    Renai: That's perfect! I do believe in signs — like when I was deciding whether or not to try the jam with bananas in it and almost tripped over those beautiful bananas that someone dropped in the parking lot. Maybe you should go for it!

    Sarah: It's so easy to do it this way. I know you like Pomona Pectin and that might work, too. Still, when I used it for my pom champagne jelly I got a good set but found that it didn't have the same integrity as the Sure-Jell. It deteriorated considerably when a jar was jostled — say, in my bag when I was transporting it to give it away as a gift. Anyway, I think this one invites experimentation.

    Meg: Agreed. Julia's apricot almond jelly is a stunning example of a perfect jelly set. And a beautiful flavor, too. Let me know how those lemons work for you — it's one of my favorite recipes — and be sure to use 'em soon. The more quickly you get to them after picking, the better they'll treat you!

    DJ-W: It's true that the inspiration was there, but the process sure was awkward! I planned something elegant and ended up with such a simple little jelly. But sometimes simple is all we need, right? Let me know if you try it and work with it as a glaze. That sounds really good!

  • Josurin

    You are my new favorite person. I CAN'T WAIT to try this out! Never would have thought of it, but it sounds awesome, and I love hard cider. I made your champagne pomegranate jelly and it turned out wonderfully!

  • SheGoes2Eleven

    Update: I made two batches of this with Doc's Draft Framboise (raspberry) cider and got 21 4oz jars – they are awesome and came out beautifully! I also found Fox Barrel Black Currant cider during my trip to Total Wine this afternoon and used that for a 3rd batch, but ran into trouble. Somehow I got it into my head that I needed 4 & a half bottles of cider, instead of 4 & a half cups. Needless to say – I have (very delicious) cider soup. I'm going to try to remake it tomorrow and cross my fingers!

    Thanks very much for this recipe! I can't wait to try the champagne pomegranate, too.

  • Deb

    Love to check in and see what you're up to. I'm intrigued and may wander out of my comfort zone (the chunky rewards of mars and jams) to give it a try. :D

    I had such great success with your pomegranate champagne recipe (thank you!) I wanted to use sparkling wine again in a preserve.

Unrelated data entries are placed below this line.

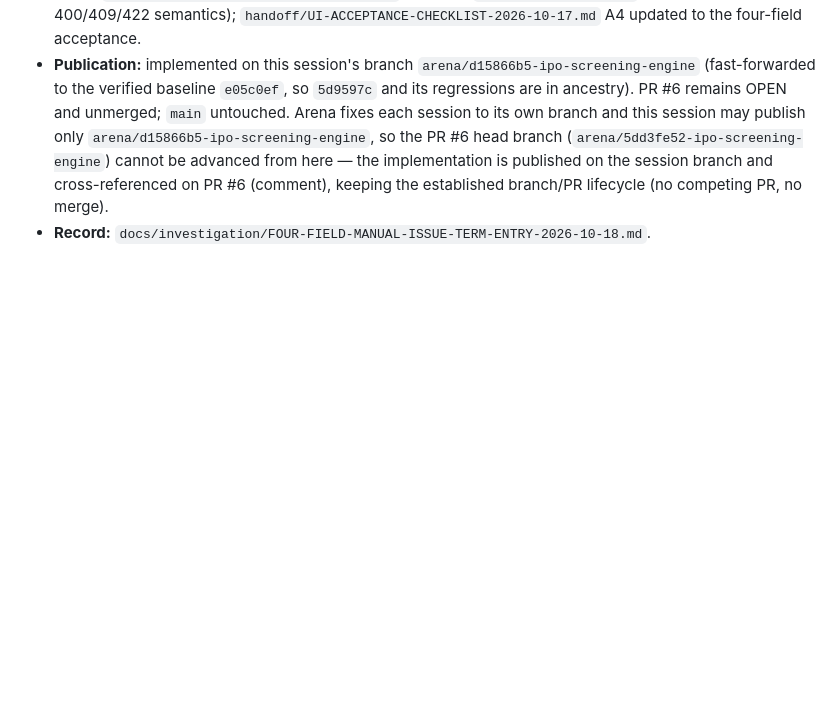
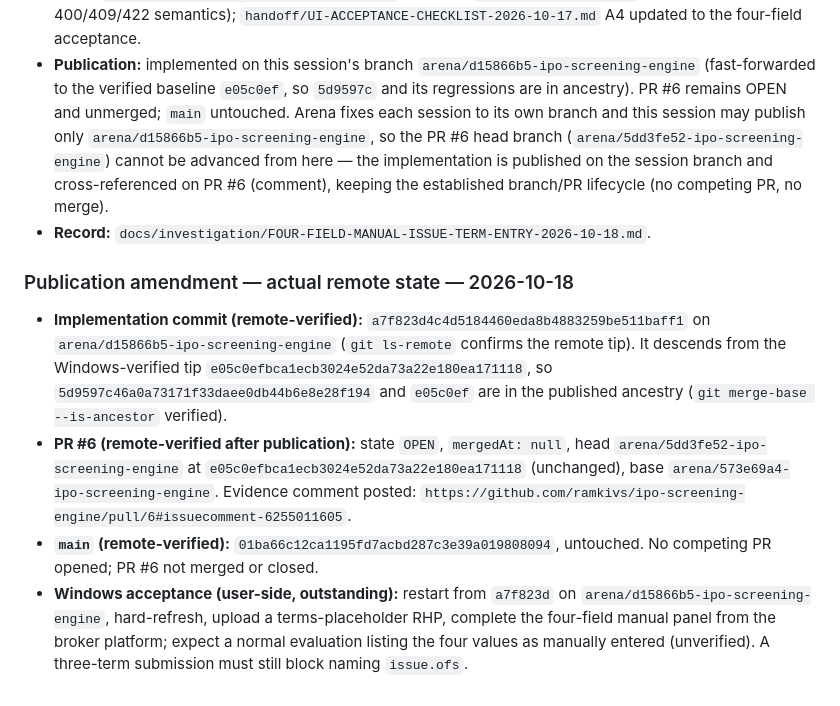
Before and after one commit to ramkivs/ipo-screening-engine, a Markdown page: handoff/authoritative/IPO_SCREENING_ENGINE_TRACKER.md, the part around the change. Rendered like a GitHub page; blank space fills up the shorter version.

Commit message:
Record publication amendment: a7f823d remote state, PR #6 open/unmerged, main untouched
Co-authored-by: arena-agent <297053741+arena-agent@users.noreply.github.com>

```diff
--- a/handoff/authoritative/IPO_SCREENING_ENGINE_TRACKER.md
+++ b/handoff/authoritative/IPO_SCREENING_ENGINE_TRACKER.md
@@ -575,3 +575,10 @@ Reconciled against the remote repository (`ramkivs/ipo-screening-engine`), all b
 - **Docs:** `docs/investigation/FOUR-FIELD-MANUAL-ISSUE-TERM-ENTRY-2026-10-18.md` (root cause, OFS contract, four-field contract/validation, provenance, eligibility, scoring/persistence, discovery preservation, tests); `docs/openapi/presentation-api-v1.yaml` gains the `/ingest/manual-terms` contract (four fields, 400/409/422 semantics); `handoff/UI-ACCEPTANCE-CHECKLIST-2026-10-17.md` A4 updated to the four-field acceptance.
 - **Publication:** implemented on this session's branch `arena/d15866b5-ipo-screening-engine` (fast-forwarded to the verified baseline `e05c0ef`, so `5d9597c` and its regressions are in ancestry). PR #6 remains OPEN and unmerged; `main` untouched. Arena fixes each session to its own branch and this session may publish only `arena/d15866b5-ipo-screening-engine`, so the PR #6 head branch (`arena/5dd3fe52-ipo-screening-engine`) cannot be advanced from here — the implementation is published on the session branch and cross-referenced on PR #6 (comment), keeping the established branch/PR lifecycle (no competing PR, no merge).
 - **Record:** `docs/investigation/FOUR-FIELD-MANUAL-ISSUE-TERM-ENTRY-2026-10-18.md`.
+
+### Publication amendment — actual remote state — 2026-10-18
+
+- **Implementation commit (remote-verified):** `a7f823d4c4d5184460eda8b4883259be511baff1` on `arena/d15866b5-ipo-screening-engine` (`git ls-remote` confirms the remote tip). It descends from the Windows-verified tip `e05c0efbca1ecb3024e52da73a22e180ea171118`, so `5d9597c46a0a73171f33daee0db44b6e8e28f194` and `e05c0ef` are in the published ancestry (`git merge-base --is-ancestor` verified).
+- **PR #6 (remote-verified after publication):** state `OPEN`, `mergedAt: null`, head `arena/5dd3fe52-ipo-screening-engine` at `e05c0efbca1ecb3024e52da73a22e180ea171118` (unchanged), base `arena/573e69a4-ipo-screening-engine`. Evidence comment posted: `https://github.com/ramkivs/ipo-screening-engine/pull/6#issuecomment-6255011605`.
+- **`main` (remote-verified):** `01ba66c12ca1195fd7acbd287c3e39a019808094`, untouched. No competing PR opened; PR #6 not merged or closed.
+- **Windows acceptance (user-side, outstanding):** restart from `a7f823d` on `arena/d15866b5-ipo-screening-engine`, hard-refresh, upload a terms-placeholder RHP, complete the four-field manual panel from the broker platform; expect a normal evaluation listing the four values as manually entered (unverified). A three-term submission must still block naming `issue.ofs`.
```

    I've been waiting for blood oranges and we've had them at our farmers market the last two weeks (read buying frenzy) Today I used blood oranges and added Proseco for a blood orange mimosa marmalade. I also used for the first time, Cara Cara Oranges, and added Proseco there too. Have you ever seen the inside of a Cara Cara orange??? Pinkalicious and stunning! Like you, I was a bit worried about boiling the flavor out of the wine with a longer cook time, but I just cracked into a jar of the blood orange and you can taste both – the orange and the proseco. Score! :-D

    Thanks for the inspiration!

  • CallieK

    That looks pretty amazing! You continue to inspire me to attempt new possible flavour combos.

    I looked to your blog so much last year that I gave you a nod on my year end post
    http://backyardfarmsto.blogspot.com/2010/12/endings-and-beginnings.html

  • Shae @ H2H

    Josurin: I'm glad the pom champagne worked out for you. I'm still in love with that one, myself. It's almost time to move on to marmalades, but I don't know that I'm over my fascination with these easy jellies.

    SheGoes: Thank goodness you had the successes before the accident, so at least you knew it would work. What you did sounds just like something I would do. I hope you can save it. I would love to know what happens.

    Deb: I have been hearing a lot about Cara Cara Oranges and I am very curious. To start, I love the name! Your marmalade sounds fabulous. I made a grapefruit mimosa jam back in November (haven't posted it yet) and had a similar experience with the champagne. For me, it didn't have quite the same "pop" as the pom champagne jelly, but it turned out to have a very mellow white-winey undertone. I love it.

    CallieK: Thanks, you! I appreciate that post so much — and not just because it mentions H2H. I resonate with all the things you were up to this year and look forward to following along in 2011.

  • Julie

    This looks so yummy! I totally need to try this. How do you get your jar lids printed so nicely. Do your labels come that size and color?